An example of this is the roof shingles. I wanted to use wood shingles, but couldn't find any in the right scale. So the witch house sat on my kitchen table while I mulled over what to do. Then, toward the end of December, I bought a 2012 calendar for the kitchen. Part of the packaging was a piece of cardboard that seemed exactly the right thickness. Ruler, mechanical pencil and my favorite pair of scissors plus a little time, and "Voila!" Witch house shingles!
The next example of this was what to do about the exterior walls. I had a stack of illustration board that I had rescued from the recycling bin... So I cut and glued pieces to cover the exterior walls. This did a couple of things: first, it hid the rounded edges and corners of the box; second, it eliminated the need to sand the surface. I painted the entire outside cream and let it sit on the kitchen table for a few days while I thought about what to do next....
Enter the tattered kitchen scrubby! I had decided I was going to use a sea sponge to dab on a little darker color to make the exterior look a bit like stucco and not so "new", but I didn't have a sea sponge... Rooting around in the kitchen, I found an old (clean) kitchen scrubby that was falling apart and had big pills all over it. Turns out it was the perfect thing to dab on the paint.

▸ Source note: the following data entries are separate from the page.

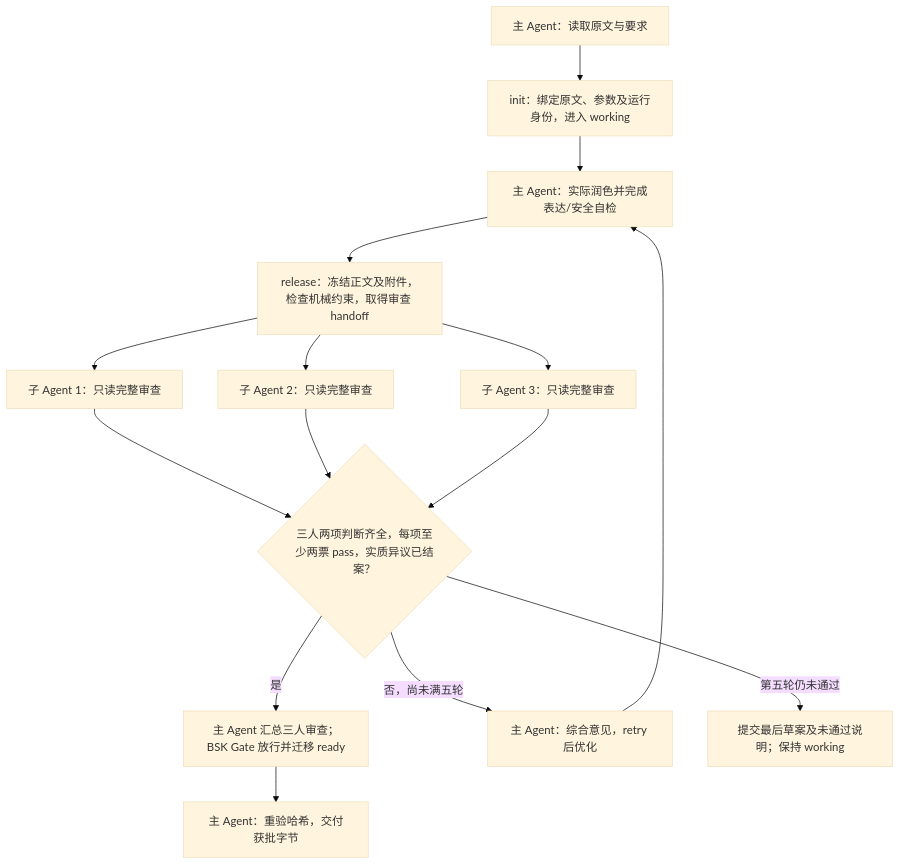
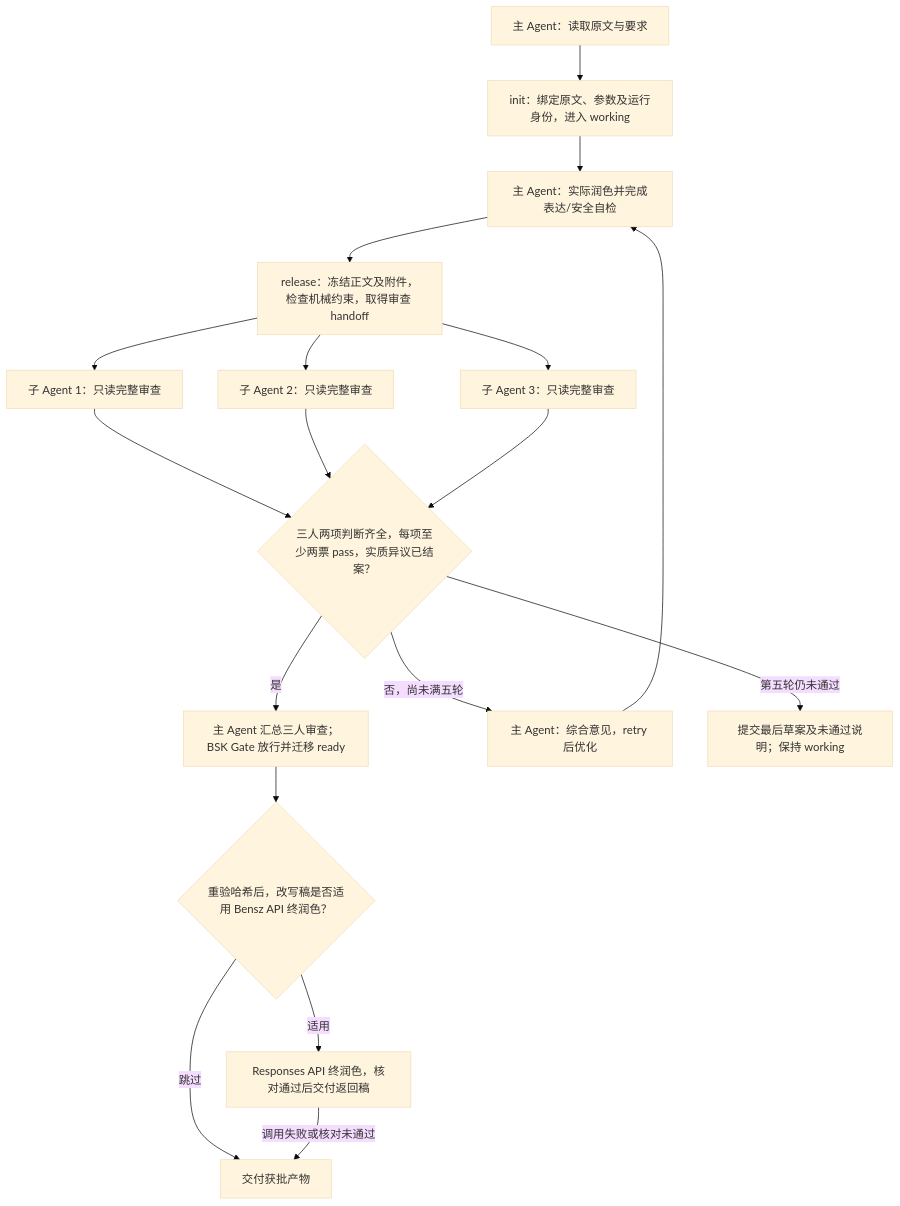
Before and after one commit to huangwb8/skills: the diagram in skills/alpha/humanization/README.md, drawn with Mermaid (base theme). The commit also changed other lines of this file and 10 other files, not shown here.

First line of the commit message:
feat(humanization): 新增交付前 Bensz Responses API 终润色

````diff
--- a/skills/alpha/humanization/README.md
+++ b/skills/alpha/humanization/README.md
@@ -40,17 +40,20 @@
 ```mermaid
 flowchart TD
     A["主 Agent：读取原文与要求"] --> B["init：绑定原文、参数及运行身份，进入 working"]
     B --> C["主 Agent：实际润色并完成表达/安全自检"]
     C --> D["release：冻结正文及附件，检查机械约束，取得审查 handoff"]
     D --> R1["子 Agent 1：只读完整审查"]
     D --> R2["子 Agent 2：只读完整审查"]
     D --> R3["子 Agent 3：只读完整审查"]
     R1 --> Q{"三人两项判断齐全，每项至少两票 pass，实质异议已结案？"}
     R2 --> Q
     R3 --> Q
     Q -->|是| G["主 Agent 汇总三人审查；BSK Gate 放行并迁移 ready"]
-    G --> O["主 Agent：重验哈希，交付获批字节"]
+    G --> F{"重验哈希后，改写稿是否适用 Bensz API 终润色？"}
+    F -->|适用| P["Responses API 终润色，核对通过后交付返回稿"]
+    F -->|跳过| O["交付获批产物"]
+    P -->|调用失败或核对未通过| O
     Q -->|否，尚未满五轮| E["主 Agent：综合意见，retry 后优化"]
     E --> C
     Q -->|第五轮仍未通过| X["提交最后草案及未通过说明；保持 working"]
 ```
````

Again, the witch house sat around for a few days while I thought, "What next?" Some architectural details were needed. The tall, narrow house made me think of Tudor style houses. I looked through my wood stash but didn't have anything the right dimension. Then I came across the leftovers from the bamboo placemat I deconstructed to make Abigail's floor. Perfect thickness and width for whatever scale this little house is. I painted several strips with dark brown paint, then trimmed and glued everything in place. Here's a (blurry--sorry!) picture of what the witch house looks like now: